Research in consumer psychology can be found in the major journals in social psychology, including the Journal of Personality and Social Psychology, the Journal of Experimental Social Psychology, Personality and Social Psychology Bulletin, Public Opinion Quarterly, the Journal of Applied Social Psychology, and the Journal of Applied Psychology.

Relevant research can also be found in the major journals in cognitive psychology, including Psychological Review, the Journal of Experimental Psychology: Learning. Memory. and Cognition, Cognitive Psychology, Memory & Cognition, and the Journal of Behavioral Decision Making.

Finally, research in consumer psychology can also be found in business journals such as the Journal of Advertising, the Journal of Marketing Research, the Journal of Marketing, the Journal of Business Research, Organizational Behavior and Human Decision Processes, Psychology & Marketing, and the Journal of Economic Psychology.


Graduate Programs in Consumer Psychology

Many leading Ph.D. programs in psychology, marketing, and communications/advertising have faculty members that specialize in consumer psychology. The best way to identify the programs that are most appropriate for you is to read the journals listed. The articles that interest you also provide information about the authors and about their affiliations. Often the address of at least one of the authors is provided in a footnote. This information should prove to be useful in helping you to develop a list of programs to which to apply. Most departments will gladly supply a brochure describing their faculty.

The admission requirements of the leading Ph.D. programs are very competitive. It is best to apply to several programs. Scores on the GRE exam are weighted heavily by most psychology and communications/advertising departments, and scores on the GMAT exam are weighted heavily by most marketing departments. G.P.A.'s from your bachelor's and master's programs are also important (some departments allow you to bypass the master's degree). Transcripts and letters of recommendation are also required.

Career Opportunities in Consumer Psychology

Graduate training in consumer psychology is designed to provide students with:

  • experience in analyzing and evaluating human behavior patterns

  • an understanding of the scientific process and how to go about hypothesis testing

  • the ability to translate complex issues into testable alternatives

  • experience in both non-experimental and experimental design

  • the ability to apply descriptive and inferential statistics

  • the ability to analyze data and interpret findings

  • experience in writing proposals and research reports in a clear and precise manner

Many consumers psychologists find employment at teaching or research-oriented universities. However, many choose a nonacademic career path and find employment at a corporation, an advertising agency, a marketing research firm, a government, or a private consulting firm.

There is no one proven method for getting your first job in consumer psychology. Many factors (e.g., academic background, prior business experience, current economic conditions) will determine how quickly you will be successful in your job search. You should not only look for job listings in the APA Monitor, Marketing News, Advertising Age, or the Wall Street Journal. Another suggestion is to go to a business library and look up the names of the research directors of major corporations and advertising agencies. Send the directors a brief resume* telling them of your interests, and follow the letter up with a phone call asking for an opportunity to come in to learn about their business and to discuss your qualifications.

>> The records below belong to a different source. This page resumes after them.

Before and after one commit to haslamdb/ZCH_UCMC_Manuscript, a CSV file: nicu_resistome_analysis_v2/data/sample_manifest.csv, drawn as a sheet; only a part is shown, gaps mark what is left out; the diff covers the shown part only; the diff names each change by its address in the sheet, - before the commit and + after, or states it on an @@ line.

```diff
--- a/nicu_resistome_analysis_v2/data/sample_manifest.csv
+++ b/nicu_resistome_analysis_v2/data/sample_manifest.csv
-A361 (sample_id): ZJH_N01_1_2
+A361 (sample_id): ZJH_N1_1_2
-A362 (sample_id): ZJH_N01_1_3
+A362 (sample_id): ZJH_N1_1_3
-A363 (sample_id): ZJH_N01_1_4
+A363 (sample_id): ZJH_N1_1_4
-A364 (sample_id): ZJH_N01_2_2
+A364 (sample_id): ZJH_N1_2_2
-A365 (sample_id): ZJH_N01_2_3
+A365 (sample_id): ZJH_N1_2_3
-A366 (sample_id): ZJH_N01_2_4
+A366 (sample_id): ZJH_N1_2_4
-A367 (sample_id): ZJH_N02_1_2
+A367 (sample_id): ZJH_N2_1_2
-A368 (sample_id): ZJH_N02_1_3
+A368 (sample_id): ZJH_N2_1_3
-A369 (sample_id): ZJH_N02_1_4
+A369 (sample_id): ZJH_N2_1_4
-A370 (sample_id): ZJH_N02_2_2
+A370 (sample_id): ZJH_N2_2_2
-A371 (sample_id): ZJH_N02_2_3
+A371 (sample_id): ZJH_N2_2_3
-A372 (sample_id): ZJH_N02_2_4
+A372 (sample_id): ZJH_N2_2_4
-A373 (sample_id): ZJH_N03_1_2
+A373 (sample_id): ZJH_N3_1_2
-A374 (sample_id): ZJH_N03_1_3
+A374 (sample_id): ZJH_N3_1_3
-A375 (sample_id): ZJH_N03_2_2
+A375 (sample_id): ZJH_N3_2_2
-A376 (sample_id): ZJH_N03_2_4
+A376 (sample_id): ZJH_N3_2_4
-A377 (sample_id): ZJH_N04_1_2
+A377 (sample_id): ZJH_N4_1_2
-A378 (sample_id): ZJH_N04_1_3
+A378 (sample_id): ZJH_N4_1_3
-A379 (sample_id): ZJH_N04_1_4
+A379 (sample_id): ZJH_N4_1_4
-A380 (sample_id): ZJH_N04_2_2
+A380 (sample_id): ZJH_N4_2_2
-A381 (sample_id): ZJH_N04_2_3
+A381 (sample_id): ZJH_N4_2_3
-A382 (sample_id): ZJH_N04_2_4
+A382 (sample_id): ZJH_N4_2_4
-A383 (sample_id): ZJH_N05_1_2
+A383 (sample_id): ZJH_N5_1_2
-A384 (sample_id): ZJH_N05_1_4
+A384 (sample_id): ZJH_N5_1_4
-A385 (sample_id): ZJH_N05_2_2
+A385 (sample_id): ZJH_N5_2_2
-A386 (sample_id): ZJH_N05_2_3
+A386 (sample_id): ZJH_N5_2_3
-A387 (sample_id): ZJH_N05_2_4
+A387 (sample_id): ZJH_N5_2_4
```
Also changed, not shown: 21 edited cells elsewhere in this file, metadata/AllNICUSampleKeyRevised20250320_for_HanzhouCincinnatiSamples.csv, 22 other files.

Another way to discover position openings and establish professional contacts in the field is to become active in organizations such as the Society for Consumer Psychology and some of the organizations listed below.

Professional Societies and Associations 

(see also links in the Related Sites section)

*** This edition is an updated version of an earlier edition prepared by the Public Relations Committee of Division 23 (especially William O. Bearden and Leon B. Kaplan). This edition was prepared by the Education and Training Committee of the Society for Consumer Psychology, consisting of Frank Kardes, Lynn Kahle, Sharon Shavitt, and Curt Haugtvedt.